** Web interface edit records **
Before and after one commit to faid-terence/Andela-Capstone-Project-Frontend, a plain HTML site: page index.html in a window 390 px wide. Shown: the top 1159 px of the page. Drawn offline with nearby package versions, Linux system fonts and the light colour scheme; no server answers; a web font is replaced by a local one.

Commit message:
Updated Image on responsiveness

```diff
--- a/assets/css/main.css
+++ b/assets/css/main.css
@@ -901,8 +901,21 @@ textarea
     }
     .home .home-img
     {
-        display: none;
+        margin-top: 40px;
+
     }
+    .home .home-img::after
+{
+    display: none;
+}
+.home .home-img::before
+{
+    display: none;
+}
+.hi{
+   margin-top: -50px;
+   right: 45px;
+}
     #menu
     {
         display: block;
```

** Task requirements **
If a line in the records has the word "main", copy that line.

** Result of the exercise **
--- a/assets/css/main.css
+++ b/assets/css/main.css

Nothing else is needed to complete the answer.